“I think I matured,” Staben said, noting that when he was younger he sometimes believed he was the “smartest person in the room.”

Since then, Staben said he’s learned the importance of listening and understanding multiple people’s perspectives on a topic at hand.

One faculty member asked Staben about his relationship with the towns in which he has worked, and also about ways to strengthen a town-gown relationship.

Staben pointed to his time at the University of Idaho when the town and the university had to work to raise funds to pay for a new runway at the airport in Moscow, Idaho. The university used the airport often and the town was in danger of losing the airport if a new runway was not built. The project was going to cost about $110 million, according to Staben, with most of that money coming from federal funding. However, the university was still tasked with raising an additional $10 million.

Staben said the project was completed earlier this year, meaning the town of about 25,000 will keep its airport.

Speaking to the media Wednesday afternoon, Staben said he feels his background as provost at USD and as president at UI have prepared him for the position of president. He also has experience as a vice president of research.

“I’m passionate about higher education especially,” he said, speaking about why he wants to be president of the university. “UND is a very strong university; I see tremendous potential and opportunity here. I think (UND) is well-positioned for future success so that’s an exciting opportunity.”

After five years, Staben and Idaho’s Board of Education last year decided to mutually part ways. Staben finished his time as president of the University of Idaho in June. Staben said there were many factors that led to that decision.

“When I was hoping to actually spend more time in Idaho, as president, we had a little bit of a misunderstanding on the contract with respect to a long-term renewal and they actually encouraged me to seek other opportunities at the University of New Mexico,” he said. “I did not get that position and I think that really harmed my relationship with the board. A number of other decisions led to some additional friction and we basically made the mutual decision not to renew (the contract.)”

The Herald reached out to Idaho's Board of Education late Wednesday afternoon for additional comment on the matter. Messages were not returned prior to this edition being published.

Staben will meet with staff, students and community members on Thursday. The third candidate for president, David Rosowsky, will also be on campus Thursday. Their Thursday schedules are listed below.


  • Staff forum: 9 to 10:15 a.m. Thursday, Nov. 14, Room 7, Education Building

  • Student forum: noon – 1:15 p.m. Thursday, Nov. 14, 114 Witmer Hall

  • Campus and community forum: 2:30 – 3:30 p.m. Thursday, Nov. 14, Discovery Room, EERC. A meet-and-greet social will follow.

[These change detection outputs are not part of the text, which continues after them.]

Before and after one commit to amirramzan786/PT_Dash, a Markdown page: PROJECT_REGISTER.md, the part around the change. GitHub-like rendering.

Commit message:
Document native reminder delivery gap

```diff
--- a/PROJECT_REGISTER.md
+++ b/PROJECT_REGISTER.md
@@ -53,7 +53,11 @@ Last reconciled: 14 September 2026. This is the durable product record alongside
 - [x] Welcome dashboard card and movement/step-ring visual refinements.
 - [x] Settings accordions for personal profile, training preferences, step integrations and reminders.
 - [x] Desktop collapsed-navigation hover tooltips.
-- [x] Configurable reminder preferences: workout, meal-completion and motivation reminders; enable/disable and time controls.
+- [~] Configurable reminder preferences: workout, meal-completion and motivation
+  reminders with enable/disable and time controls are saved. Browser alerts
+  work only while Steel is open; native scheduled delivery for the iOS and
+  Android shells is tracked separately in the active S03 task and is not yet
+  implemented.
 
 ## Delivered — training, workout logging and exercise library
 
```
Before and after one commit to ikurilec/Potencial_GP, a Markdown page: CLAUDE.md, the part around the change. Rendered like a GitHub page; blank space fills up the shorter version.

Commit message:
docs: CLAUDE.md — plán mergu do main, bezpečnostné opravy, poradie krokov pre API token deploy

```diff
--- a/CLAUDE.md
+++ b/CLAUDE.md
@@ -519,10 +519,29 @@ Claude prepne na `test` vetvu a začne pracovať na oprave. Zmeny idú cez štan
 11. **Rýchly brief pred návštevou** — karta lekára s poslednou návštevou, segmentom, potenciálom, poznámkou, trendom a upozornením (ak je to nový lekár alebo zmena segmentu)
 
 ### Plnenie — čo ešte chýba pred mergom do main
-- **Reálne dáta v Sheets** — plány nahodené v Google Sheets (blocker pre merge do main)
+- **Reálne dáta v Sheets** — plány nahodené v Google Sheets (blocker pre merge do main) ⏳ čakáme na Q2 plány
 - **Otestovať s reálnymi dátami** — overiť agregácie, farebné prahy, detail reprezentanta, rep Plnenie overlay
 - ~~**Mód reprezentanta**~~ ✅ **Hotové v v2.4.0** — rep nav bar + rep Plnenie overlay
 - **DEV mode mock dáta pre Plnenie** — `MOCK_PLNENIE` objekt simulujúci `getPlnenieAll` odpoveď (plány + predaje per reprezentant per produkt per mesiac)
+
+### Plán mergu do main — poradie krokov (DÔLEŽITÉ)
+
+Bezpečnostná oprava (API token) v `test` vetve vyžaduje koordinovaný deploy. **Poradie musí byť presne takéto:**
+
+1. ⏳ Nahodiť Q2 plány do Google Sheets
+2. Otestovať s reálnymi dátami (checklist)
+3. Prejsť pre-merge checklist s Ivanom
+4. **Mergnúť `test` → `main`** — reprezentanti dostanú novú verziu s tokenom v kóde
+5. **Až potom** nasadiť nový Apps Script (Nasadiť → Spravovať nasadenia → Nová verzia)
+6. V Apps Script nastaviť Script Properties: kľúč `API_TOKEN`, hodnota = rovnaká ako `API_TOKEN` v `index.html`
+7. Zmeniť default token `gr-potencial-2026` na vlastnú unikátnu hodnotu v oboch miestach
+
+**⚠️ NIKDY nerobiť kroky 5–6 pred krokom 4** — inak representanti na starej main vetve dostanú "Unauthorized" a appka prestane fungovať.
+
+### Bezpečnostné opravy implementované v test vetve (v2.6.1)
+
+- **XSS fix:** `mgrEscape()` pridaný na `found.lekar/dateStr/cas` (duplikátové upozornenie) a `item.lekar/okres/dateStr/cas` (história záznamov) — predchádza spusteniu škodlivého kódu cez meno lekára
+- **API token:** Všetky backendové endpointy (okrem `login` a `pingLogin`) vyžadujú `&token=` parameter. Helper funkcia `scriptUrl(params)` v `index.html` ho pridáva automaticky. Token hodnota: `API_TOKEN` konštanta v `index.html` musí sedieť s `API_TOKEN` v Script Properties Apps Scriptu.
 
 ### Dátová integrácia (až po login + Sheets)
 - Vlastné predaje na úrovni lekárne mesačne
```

  • Faculty forum: 10:30 to 11:45 a.m. Thursday, Nov. 14, Gorecki Alumni Center